Tag Archives: Flu Shot
Flu prevention is one of the most important things you can do to help maintain your health and avoid spreading this life-threatening illness to friends and loved ones, and there are flu vaccines specifically designed for older adults. If you are age 65 years or older, I strongly encourage you to talk to a healthcare professional about the right flu vaccine for you.
On September 28, 2017, NFID hosted the 2017 Annual Influenza/Pneumococcal News Conference at the National Press Club in Washington, DC. Partner organizations joined NFID to highlight the importance of annual flu vaccination for all individuals age six months and older.
As part of an annual campaign to increase flu awareness and prevention, NFID kicked off its 2017-2018 flu season awareness activities with the 6th Annual Flu Awareness Night at Nationals Park in Washington, DC. Thanks to the Washington Nationals and the more than 37,500 fans who supported our efforts to #FightFlu!
Did you know that in the US, adults age 65 years and older account for more than half (50-70%) of flu-related hospitalizations and most (85%) flu-related deaths?
The phenomenon known as immunosenescence describes how the body grows weaker with aging, making the immune system less effective in fighting off infections. As a result, adults age 65+ have an increased risk of hospitalization and complications from flu…
Immunization is an essential component of disease prevention and control. Preventing healthcare-associated transmission of infectious diseases protects patients, healthcare professionals, their families, and their communities. Those who work directly with patients or handle materials that may spread infection should be vaccinated in order to reduce the chances of acquiring or spreading vaccine-preventable diseases…

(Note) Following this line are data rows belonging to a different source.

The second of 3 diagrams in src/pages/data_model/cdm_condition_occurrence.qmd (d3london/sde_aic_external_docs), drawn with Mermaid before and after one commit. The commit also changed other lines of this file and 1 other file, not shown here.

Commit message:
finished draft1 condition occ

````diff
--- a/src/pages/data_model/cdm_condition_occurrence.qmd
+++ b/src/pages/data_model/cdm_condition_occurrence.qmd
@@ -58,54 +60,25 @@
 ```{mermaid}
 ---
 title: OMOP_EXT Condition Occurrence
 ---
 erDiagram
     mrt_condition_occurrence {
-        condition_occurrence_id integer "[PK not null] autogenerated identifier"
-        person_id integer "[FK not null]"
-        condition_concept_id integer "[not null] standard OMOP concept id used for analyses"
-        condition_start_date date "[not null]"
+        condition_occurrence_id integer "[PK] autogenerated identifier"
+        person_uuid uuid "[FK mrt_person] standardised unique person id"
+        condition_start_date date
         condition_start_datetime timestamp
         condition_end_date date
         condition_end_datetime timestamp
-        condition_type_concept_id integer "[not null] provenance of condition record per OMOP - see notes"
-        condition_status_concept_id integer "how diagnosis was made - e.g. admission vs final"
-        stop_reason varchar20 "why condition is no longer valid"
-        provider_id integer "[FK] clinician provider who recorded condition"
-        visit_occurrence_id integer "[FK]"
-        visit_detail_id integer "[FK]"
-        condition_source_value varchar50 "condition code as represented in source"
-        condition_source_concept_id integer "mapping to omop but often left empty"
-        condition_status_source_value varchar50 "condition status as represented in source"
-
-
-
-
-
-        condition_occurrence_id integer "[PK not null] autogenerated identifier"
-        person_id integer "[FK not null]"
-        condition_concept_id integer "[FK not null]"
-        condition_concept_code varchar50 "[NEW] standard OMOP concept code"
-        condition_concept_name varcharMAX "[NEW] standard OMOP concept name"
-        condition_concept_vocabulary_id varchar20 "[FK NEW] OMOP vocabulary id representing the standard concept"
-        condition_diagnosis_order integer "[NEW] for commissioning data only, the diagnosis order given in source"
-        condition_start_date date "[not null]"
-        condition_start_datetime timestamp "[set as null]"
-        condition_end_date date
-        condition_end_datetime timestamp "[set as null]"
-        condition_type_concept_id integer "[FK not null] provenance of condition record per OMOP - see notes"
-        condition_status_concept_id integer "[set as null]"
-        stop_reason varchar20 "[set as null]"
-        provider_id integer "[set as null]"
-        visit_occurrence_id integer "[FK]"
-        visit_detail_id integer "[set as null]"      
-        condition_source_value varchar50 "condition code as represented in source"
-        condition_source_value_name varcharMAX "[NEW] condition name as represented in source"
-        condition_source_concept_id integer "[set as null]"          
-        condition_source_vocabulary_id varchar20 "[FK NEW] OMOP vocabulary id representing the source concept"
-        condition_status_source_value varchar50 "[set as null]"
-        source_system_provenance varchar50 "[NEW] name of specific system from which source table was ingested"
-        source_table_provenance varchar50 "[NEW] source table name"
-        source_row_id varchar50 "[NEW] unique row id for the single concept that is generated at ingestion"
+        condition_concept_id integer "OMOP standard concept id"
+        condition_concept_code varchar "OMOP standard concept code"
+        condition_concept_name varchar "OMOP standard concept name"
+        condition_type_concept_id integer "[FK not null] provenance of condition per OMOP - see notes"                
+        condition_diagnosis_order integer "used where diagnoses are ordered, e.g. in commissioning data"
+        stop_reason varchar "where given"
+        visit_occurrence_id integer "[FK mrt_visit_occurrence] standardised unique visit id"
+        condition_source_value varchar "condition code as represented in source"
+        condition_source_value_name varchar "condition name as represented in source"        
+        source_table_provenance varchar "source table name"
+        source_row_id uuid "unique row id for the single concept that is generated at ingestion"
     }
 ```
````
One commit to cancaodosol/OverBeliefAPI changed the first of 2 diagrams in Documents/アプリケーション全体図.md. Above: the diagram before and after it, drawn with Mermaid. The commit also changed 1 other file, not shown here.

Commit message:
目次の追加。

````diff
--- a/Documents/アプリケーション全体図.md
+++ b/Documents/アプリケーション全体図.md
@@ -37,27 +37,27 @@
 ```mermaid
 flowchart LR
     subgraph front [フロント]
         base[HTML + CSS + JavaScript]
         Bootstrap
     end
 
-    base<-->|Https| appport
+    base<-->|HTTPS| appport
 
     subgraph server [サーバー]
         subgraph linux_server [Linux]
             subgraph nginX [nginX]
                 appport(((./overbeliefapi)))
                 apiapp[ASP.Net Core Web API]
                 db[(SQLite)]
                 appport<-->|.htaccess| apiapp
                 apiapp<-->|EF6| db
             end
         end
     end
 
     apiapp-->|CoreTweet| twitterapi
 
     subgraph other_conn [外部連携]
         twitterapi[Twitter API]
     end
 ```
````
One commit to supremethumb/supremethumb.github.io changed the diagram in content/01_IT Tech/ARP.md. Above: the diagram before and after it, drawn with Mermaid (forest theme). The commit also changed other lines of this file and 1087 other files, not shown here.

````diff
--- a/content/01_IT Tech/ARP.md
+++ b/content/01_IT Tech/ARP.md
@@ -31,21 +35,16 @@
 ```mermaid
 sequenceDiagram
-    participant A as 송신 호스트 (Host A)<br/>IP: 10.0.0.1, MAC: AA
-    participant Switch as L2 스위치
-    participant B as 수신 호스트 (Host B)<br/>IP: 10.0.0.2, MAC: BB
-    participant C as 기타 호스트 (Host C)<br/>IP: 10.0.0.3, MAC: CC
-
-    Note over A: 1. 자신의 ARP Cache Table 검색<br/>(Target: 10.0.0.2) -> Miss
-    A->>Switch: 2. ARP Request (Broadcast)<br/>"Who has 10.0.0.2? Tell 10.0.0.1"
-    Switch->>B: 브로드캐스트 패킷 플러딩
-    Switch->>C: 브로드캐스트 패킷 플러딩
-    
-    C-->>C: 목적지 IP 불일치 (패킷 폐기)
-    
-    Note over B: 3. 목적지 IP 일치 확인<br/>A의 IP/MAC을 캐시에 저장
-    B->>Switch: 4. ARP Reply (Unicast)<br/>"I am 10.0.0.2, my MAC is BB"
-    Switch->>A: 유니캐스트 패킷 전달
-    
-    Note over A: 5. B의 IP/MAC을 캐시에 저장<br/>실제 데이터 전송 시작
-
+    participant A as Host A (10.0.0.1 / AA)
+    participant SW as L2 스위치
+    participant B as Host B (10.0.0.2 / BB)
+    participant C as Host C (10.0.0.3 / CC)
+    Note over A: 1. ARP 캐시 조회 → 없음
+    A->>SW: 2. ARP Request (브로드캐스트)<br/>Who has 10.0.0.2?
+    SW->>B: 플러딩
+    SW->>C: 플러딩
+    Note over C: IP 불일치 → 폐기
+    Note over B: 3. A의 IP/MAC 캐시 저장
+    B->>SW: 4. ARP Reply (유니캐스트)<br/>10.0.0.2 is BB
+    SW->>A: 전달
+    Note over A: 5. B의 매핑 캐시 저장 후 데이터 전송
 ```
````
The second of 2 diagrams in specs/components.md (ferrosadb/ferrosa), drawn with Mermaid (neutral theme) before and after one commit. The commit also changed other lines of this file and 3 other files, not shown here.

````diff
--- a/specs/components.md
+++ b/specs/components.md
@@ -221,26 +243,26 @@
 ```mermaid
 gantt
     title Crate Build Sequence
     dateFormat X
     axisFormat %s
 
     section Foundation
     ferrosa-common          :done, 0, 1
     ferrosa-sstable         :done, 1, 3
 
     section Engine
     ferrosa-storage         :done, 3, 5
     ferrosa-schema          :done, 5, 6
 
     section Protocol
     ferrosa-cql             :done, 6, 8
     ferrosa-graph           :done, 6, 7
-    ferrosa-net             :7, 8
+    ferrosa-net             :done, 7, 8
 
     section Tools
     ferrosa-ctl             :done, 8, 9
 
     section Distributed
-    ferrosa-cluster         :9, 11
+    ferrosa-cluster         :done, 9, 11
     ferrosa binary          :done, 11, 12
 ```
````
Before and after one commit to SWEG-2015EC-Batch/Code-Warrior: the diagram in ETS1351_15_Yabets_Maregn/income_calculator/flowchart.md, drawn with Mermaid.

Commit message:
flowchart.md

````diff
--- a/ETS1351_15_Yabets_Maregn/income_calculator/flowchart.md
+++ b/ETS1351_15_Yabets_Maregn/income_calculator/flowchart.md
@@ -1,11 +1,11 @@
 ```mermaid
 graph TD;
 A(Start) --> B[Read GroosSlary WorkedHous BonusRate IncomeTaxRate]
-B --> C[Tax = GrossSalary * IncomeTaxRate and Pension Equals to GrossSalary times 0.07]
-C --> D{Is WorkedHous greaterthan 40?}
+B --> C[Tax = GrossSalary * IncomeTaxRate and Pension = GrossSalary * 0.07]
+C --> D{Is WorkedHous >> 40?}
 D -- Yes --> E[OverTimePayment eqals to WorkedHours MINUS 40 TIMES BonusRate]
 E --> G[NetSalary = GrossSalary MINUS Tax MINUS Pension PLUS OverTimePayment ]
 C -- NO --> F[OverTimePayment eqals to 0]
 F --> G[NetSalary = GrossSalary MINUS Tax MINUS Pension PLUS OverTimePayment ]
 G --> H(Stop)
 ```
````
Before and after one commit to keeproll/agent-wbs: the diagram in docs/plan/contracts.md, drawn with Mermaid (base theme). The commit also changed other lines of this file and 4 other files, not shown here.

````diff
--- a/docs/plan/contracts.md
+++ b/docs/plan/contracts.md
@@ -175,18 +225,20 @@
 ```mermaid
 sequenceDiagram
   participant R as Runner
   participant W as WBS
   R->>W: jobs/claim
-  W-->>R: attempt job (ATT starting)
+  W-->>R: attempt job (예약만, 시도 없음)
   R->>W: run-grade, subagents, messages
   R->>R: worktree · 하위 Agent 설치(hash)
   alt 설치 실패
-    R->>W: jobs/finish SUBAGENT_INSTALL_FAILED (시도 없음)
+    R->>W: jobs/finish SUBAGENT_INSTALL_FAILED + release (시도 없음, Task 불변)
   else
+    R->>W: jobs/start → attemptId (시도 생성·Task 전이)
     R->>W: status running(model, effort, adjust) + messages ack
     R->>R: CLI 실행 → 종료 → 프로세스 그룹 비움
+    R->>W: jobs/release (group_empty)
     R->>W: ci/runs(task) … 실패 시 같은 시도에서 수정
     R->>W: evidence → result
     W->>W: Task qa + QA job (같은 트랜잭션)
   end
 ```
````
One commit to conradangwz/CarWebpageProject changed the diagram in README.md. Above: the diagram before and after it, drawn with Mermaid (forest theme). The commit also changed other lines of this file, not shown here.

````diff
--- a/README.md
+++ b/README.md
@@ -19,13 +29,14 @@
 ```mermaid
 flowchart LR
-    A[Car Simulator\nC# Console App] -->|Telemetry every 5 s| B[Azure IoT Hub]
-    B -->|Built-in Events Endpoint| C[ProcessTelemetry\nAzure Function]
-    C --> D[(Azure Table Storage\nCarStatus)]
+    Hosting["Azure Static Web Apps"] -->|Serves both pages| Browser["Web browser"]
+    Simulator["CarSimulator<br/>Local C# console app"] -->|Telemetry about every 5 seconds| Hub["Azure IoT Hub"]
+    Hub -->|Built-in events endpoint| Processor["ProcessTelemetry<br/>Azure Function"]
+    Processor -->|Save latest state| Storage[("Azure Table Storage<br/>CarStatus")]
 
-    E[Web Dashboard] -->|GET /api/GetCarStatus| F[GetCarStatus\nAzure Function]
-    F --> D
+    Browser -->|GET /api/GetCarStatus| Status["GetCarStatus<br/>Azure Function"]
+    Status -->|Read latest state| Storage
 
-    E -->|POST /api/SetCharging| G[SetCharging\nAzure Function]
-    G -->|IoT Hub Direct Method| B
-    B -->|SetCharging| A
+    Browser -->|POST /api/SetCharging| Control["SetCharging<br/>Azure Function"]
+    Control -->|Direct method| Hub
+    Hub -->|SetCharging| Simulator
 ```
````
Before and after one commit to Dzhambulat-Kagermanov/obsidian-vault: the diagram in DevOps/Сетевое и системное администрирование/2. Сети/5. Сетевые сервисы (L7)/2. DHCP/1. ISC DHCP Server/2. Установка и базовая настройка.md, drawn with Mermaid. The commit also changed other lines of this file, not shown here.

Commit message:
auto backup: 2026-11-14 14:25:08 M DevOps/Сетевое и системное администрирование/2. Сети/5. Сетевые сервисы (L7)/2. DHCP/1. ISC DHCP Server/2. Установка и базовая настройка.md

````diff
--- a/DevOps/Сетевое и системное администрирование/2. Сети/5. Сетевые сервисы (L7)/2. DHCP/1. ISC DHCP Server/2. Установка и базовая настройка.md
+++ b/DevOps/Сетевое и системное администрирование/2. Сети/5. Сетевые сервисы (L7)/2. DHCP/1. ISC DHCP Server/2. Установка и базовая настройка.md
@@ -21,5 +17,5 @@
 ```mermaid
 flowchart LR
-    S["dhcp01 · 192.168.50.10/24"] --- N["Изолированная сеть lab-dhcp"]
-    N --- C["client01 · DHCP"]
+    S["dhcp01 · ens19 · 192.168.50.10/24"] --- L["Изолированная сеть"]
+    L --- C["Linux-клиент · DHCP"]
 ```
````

CDC estimates that flu vaccine prevented nearly 744,000 illnesses, 320,000 doctor’s visits, and about 8,000 hospitalizations among people age 50 years to 64 years last season. But, if just 5 percent more people in the 50 to 64 age group had been vaccinated last season, CDC estimates that an additional 82,000 illnesses and 900 hospitalizations could have been prevented.
We need to strongly recommend vaccination for all patients. If you don’t give patients the option for other necessary medical interventions, such as taking needed insulin, why do you give them an option with a vaccine?